In: Aquaculture Research. Blackwell: Oxford. ISSN 1355-557X, more
Marine; Brackish water; Fresh water
|Authors|| || Top |
- Le François, N.R.
- Lemieux, H.
- Blier, P.U.
Concern about the overexploitation of wild aquatic resources, the slow recovery of the groundfish fisheries and the need to encourage the diversification of the mariculture industry of the province of Quebec (Canada) all provided strong incentive to explore the potential of a wide selection of marine and anadromous fish species for cold-water mariculture. Starting from a list of over 45 indigenous fish species of potential commercial interest, a biotechnical review was initiated. Technical sheets for each species were produced and aquaculture-based selection criteria covering three aquaculture approaches of development (complete life cycle, on-growing and stock enhancement) were examined.

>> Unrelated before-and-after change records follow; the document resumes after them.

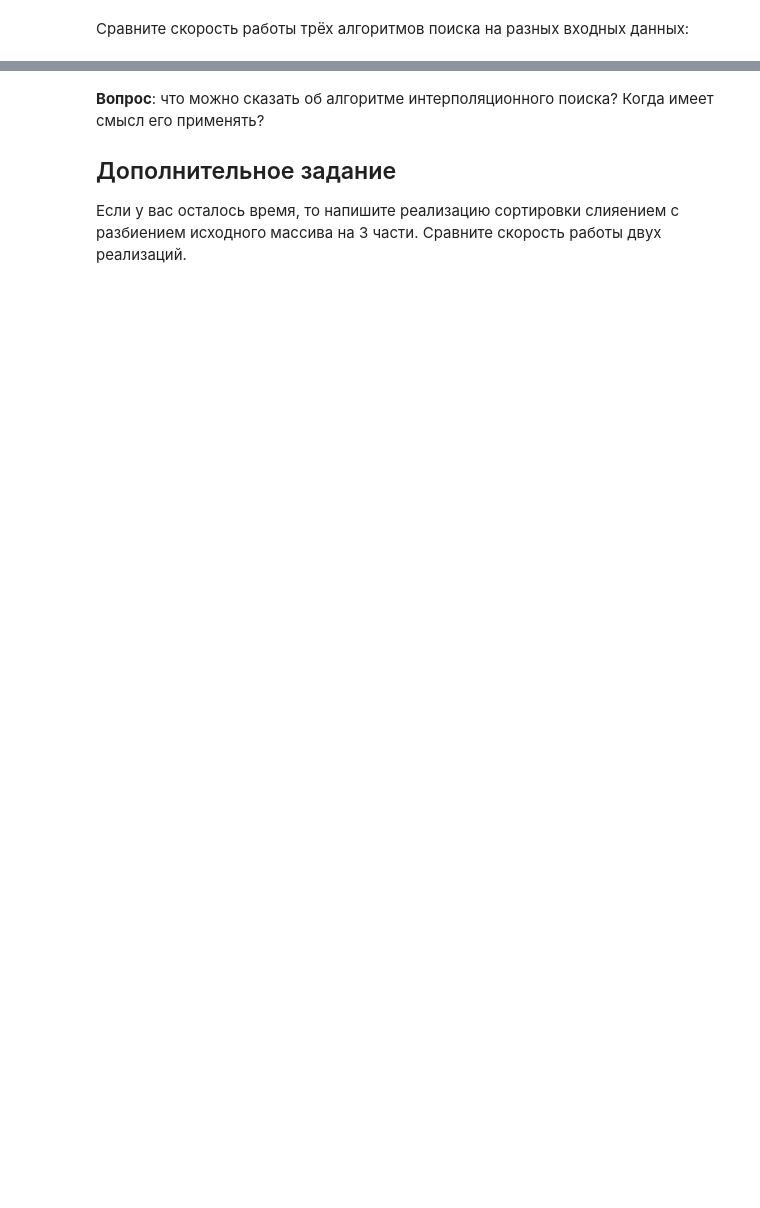
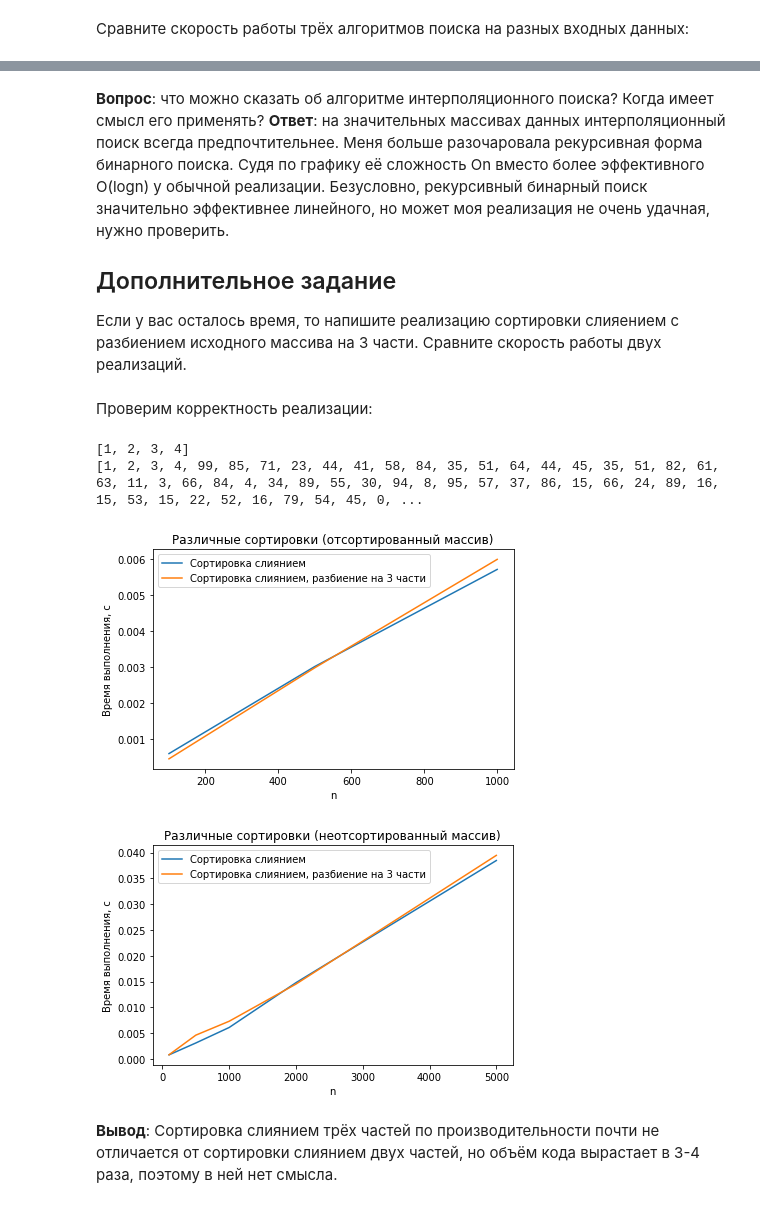
Before and after one commit to Heymdale/Python-practices, a Jupyter notebook: Practices.ipynb, the cells around one changed output, grey strips where cells are left out. Drawn from its saved outputs; the diff is of its cells as text; code cells hidden in the pictures; blank space fills up the shorter version.

```diff
--- a/Practices.ipynb
+++ b/Practices.ipynb
@@ -3768,5 +3846,7 @@ util.plot_search_results_huge(
 # %% [markdown]
 **Вопрос**: что можно сказать об алгоритме интерполяционного поиска? Когда имеет смысл его применять?
+**Ответ**: на значительных массивах данных интерполяционный поиск всегда предпочтительнее.
+Меня больше разочаровала рекурсивная форма бинарного поиска. Судя по графику её сложность On вместо более эффективного O(logn) у обычной реализации. Безусловно, рекурсивный бинарный поиск значительно эффективнее линейного, но может моя реализация не очень удачная, нужно проверить.
 
 ## Дополнительное задание
 
@@ -3773,0 +3909,25 @@ util.plot_search_results_huge(
+# %% [markdown]
+Проверим корректность реализации:
+# %%
+a = [4, 3, 2, 1]
+merge3_sort(a)
+print(a)
+assert util.is_sorted(a)
+for i in range(100, 5, -1):
+  a.append(random.randrange(100))
+print(a)
+merge3_sort(a)
+assert util.is_sorted(a)
+# %% [output]
+[1, 2, 3, 4]
+[1, 2, 3, 4, 99, 85, 71, 23, 44, 41, 58, 84, 35, 51, 64, 44, 45, 35, 51, 82, 61, 63, 11, 3, 66, 84, 4, 34, 89, 55, 30, 94, 8, 95, 57, 37, 86, 15, 66, 24, 89, 16, 15, 53, 15, 22, 52, 16, 79, 54, 45, 0, ...
+# %%
+util.plot_sort_results(
+    ('Сортировка слиянием', merge_sort),
+    ('Сортировка слиянием, разбиение на 3 части', merge3_sort),
+)
+# %% [output]
+[figure, added]
+[figure, added]
+# %% [markdown]
+**Вывод**: Сортировка слиянием трёх частей по производительности почти не отличается от сортировки слиянием двух частей, но объём кода вырастает в 3-4 раза, поэтому в ней нет смысла.
```
Also changed, not shown: parts of 15 cells of this notebook.
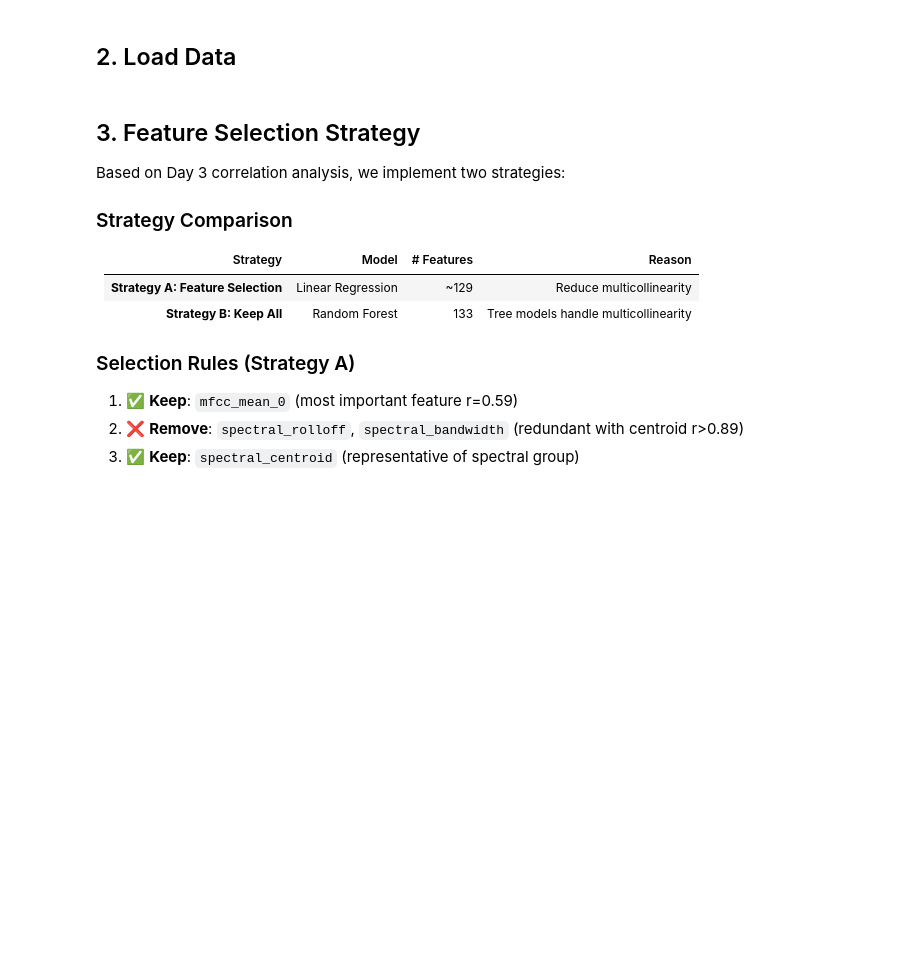
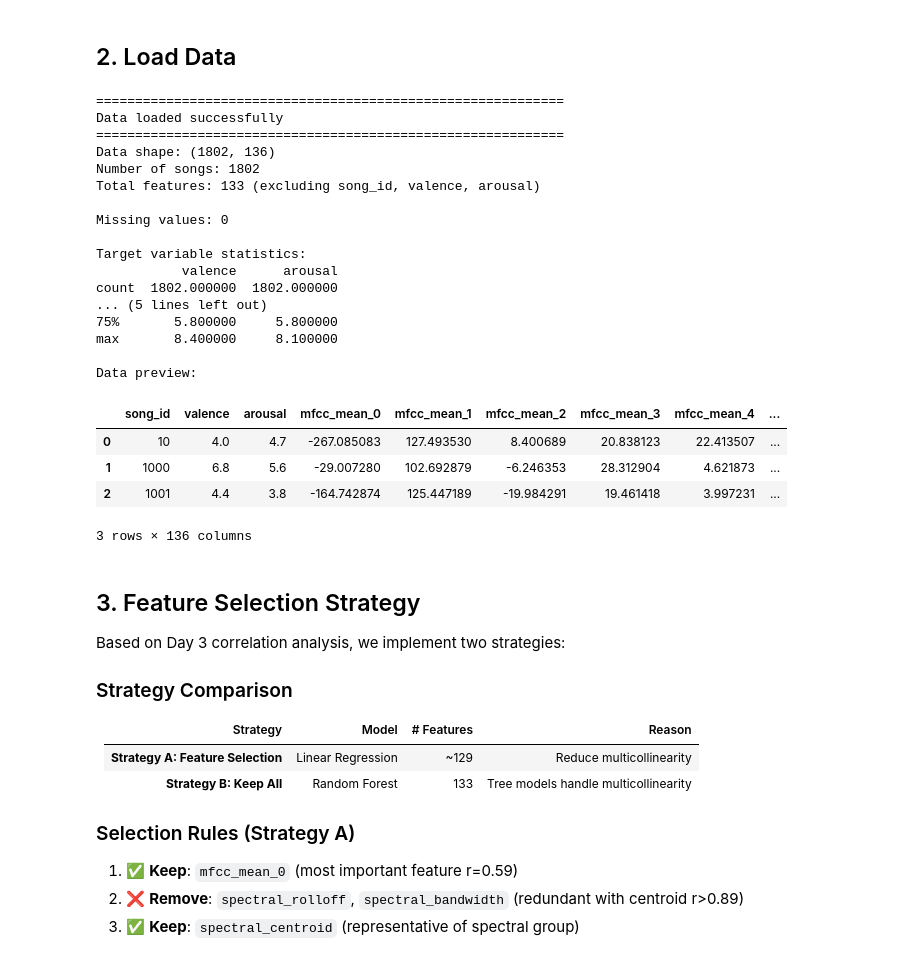
Before and after one commit to yiminglin810-hash/music-emotion-recognition, a Jupyter notebook: notebooks/notebooks_en/03_deam_baseline_models_EN.ipynb, the cells around one changed output. Cells and saved outputs as stored; diff of their text form; code cells hidden in the pictures; blank space fills up the shorter version.

```diff
--- a/notebooks/notebooks_en/03_deam_baseline_models_EN.ipynb
+++ b/notebooks/notebooks_en/03_deam_baseline_models_EN.ipynb
@@ -67,29 +69,53 @@ print(f"Random seed: {RANDOM_STATE}")
 ## 2. Load Data
 # %%
 # Set paths
-BASE_DIR = Path('..')
+# Note: English notebooks are in notebooks_en/ subdirectory
+BASE_DIR = Path('../..')  # Go up two levels: notebooks_en/ -> notebooks/ -> Semester1/
 DATA_DIR = BASE_DIR / 'data' / 'DEAM' / 'processed'
 OUTPUT_DIR = BASE_DIR / 'models'
 OUTPUT_DIR.mkdir(parents=True, exist_ok=True)
 
 # Load feature data
 df = pd.read_csv(DATA_DIR / 'deam_features_all.csv')
 
 print("=" * 60)
 print("Data loaded successfully")
 print("=" * 60)
 print(f"Data shape: {df.shape}")
 print(f"Number of songs: {len(df)}")
 print(f"Total features: {len(df.columns) - 3} (excluding song_id, valence, arousal)")
 
 # Check data
 print(f"\nMissing values: {df.isnull().sum().sum()}")
 print(f"\nTarget variable statistics:")
 print(df[['valence', 'arousal']].describe())
 
 # Display first rows
 print(f"\nData preview:")
 df.head(3)
+# %% [output]
+============================================================
+Data loaded successfully
+============================================================
+Data shape: (1802, 136)
+Number of songs: 1802
+Total features: 133 (excluding song_id, valence, arousal)
+
+Missing values: 0
+
+Target variable statistics:
+           valence      arousal
+count  1802.000000  1802.000000
+... (5 lines left out)
+75%       5.800000     5.800000
+max       8.400000     8.100000
+
+Data preview:
+|  | song_id | valence | arousal | mfcc_mean_0 | mfcc_mean_1 | mfcc_mean_2 | mfcc_mean_3 | mfcc_mean_4 | ... |
+| 0 | 10 | 4.0 | 4.7 | -267.085083 | 127.493530 | 8.400689 | 20.838123 | 22.413507 | ... |
+| 1 | 1000 | 6.8 | 5.6 | -29.007280 | 102.692879 | -6.246353 | 28.312904 | 4.621873 | ... |
+| 2 | 1001 | 4.4 | 3.8 | -164.742874 | 125.447189 | -19.984291 | 19.461418 | 3.997231 | ... |
+3 rows × 136 columns
 # %% [markdown]
 ## 3. Feature Selection Strategy
 
```
Also changed, not shown: parts of 16 cells of this notebook, 4 other files.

Species were ranked according to their degree of suitability for the given biological parameters. The final classification analysis within the complete life cycle production strategy positioned the Atlantic wolffish as the top candidate species (91%) followed by the spotted wolffish and Arctic charr (87%). Growth rate, optimal growth temperature, duration of the weaning period, minimal lethal temperature, larval size and feed requirements were the determining criteria. The on-growing scenario final results ranked Arctic charr first (84%) followed by Atlantic cod (79%) and Atlantic halibut (74%) mostly owing to their growth rate at low temperature and optimal growth temperature criteria. Stock enhancement programmes should concentrate their efforts on the striped bass (56%), the haddock (54%) and the Atlantic sturgeon (34%) based on their growth rate, fishery status, landing price and the availability of impact studies.